(DATA TO EXAMINE)

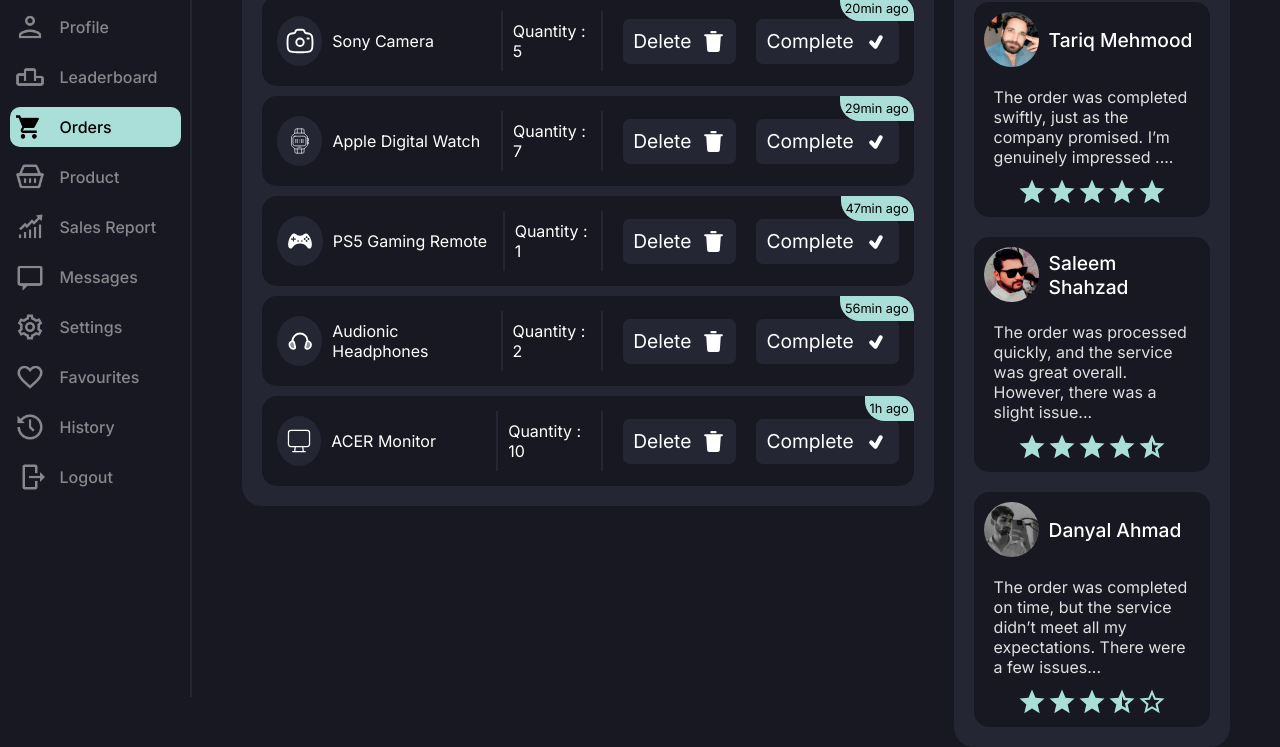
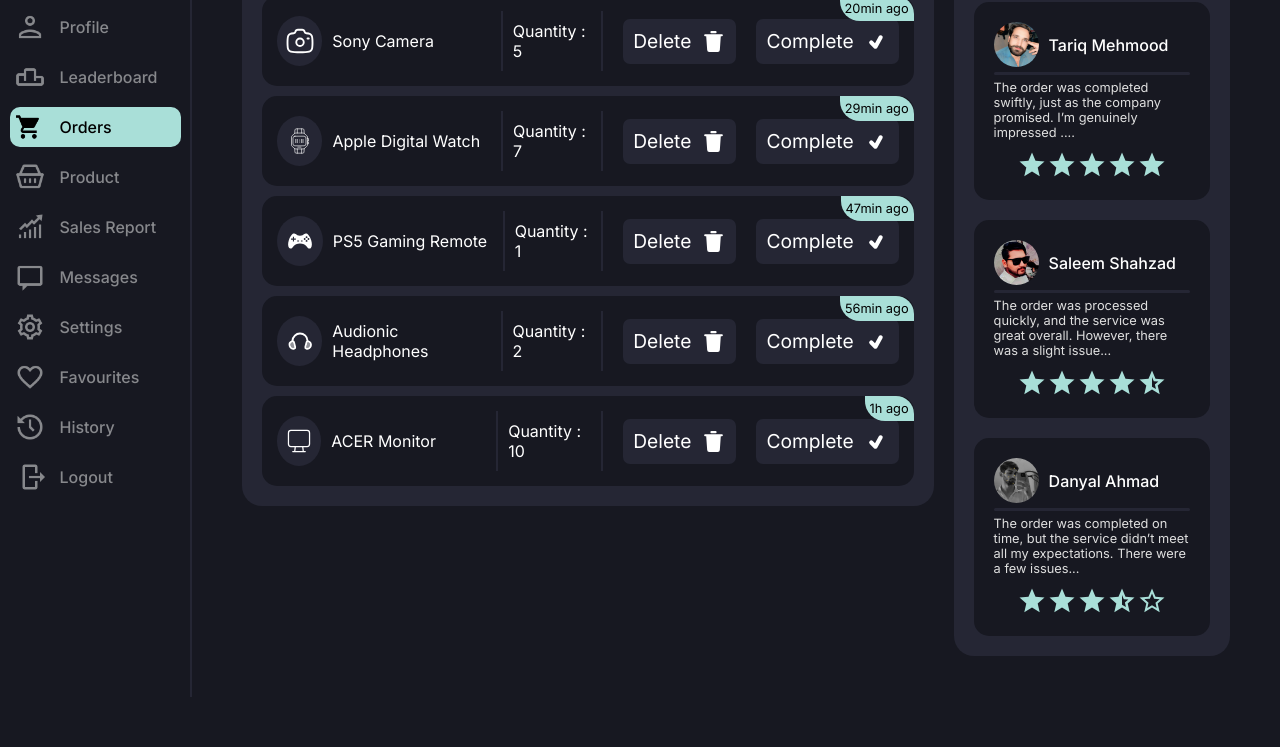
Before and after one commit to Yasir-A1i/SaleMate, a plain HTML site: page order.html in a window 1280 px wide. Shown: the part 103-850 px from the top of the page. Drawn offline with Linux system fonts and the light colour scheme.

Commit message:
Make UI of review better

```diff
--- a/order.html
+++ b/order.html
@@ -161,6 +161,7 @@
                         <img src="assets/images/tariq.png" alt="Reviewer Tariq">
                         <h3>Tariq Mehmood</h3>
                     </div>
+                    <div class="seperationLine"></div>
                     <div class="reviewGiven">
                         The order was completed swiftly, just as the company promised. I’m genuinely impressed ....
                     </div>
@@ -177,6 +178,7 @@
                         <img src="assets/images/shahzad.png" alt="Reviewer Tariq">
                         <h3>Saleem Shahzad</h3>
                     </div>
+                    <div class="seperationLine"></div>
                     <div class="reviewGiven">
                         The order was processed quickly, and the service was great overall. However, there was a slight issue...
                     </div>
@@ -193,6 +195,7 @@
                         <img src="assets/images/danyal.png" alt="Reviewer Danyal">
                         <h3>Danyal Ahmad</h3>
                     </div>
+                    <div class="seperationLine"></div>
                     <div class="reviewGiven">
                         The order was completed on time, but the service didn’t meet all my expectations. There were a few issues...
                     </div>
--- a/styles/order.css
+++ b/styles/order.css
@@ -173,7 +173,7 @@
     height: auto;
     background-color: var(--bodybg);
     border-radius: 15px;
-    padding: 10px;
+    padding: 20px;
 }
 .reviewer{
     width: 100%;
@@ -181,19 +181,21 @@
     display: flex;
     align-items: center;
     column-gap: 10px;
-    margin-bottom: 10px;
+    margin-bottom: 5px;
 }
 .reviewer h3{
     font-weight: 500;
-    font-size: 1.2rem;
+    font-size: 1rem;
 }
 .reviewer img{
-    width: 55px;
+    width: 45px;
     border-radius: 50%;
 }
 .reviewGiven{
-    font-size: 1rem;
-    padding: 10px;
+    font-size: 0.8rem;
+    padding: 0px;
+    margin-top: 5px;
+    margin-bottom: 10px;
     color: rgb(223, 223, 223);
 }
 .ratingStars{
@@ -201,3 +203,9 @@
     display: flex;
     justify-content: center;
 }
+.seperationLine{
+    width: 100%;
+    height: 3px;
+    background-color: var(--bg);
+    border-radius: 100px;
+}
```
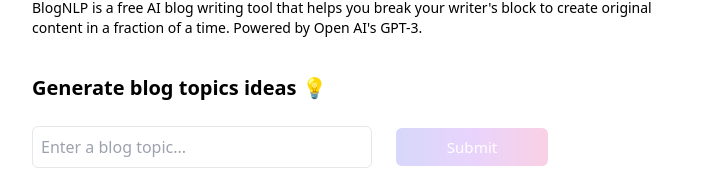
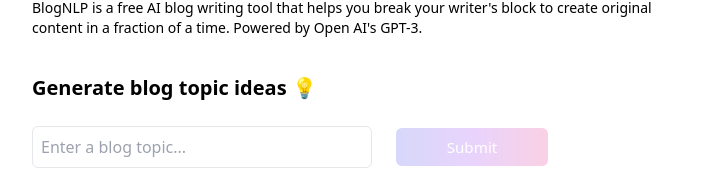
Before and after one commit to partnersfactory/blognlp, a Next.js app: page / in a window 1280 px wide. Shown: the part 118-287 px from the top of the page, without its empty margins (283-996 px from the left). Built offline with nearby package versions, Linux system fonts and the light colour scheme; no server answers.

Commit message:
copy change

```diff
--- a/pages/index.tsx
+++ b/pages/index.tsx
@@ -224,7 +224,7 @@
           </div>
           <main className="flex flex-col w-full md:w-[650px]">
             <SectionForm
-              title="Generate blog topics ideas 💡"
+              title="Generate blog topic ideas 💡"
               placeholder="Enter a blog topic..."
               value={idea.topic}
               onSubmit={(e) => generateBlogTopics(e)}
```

(End DATA TO EXAMINE)

■ EXERCISE: Filter the records above for "radius" and copy every matching line.

■ RESULT FOR THIS TASK:
     border-radius: 15px;
     border-radius: 50%;
+    border-radius: 100px;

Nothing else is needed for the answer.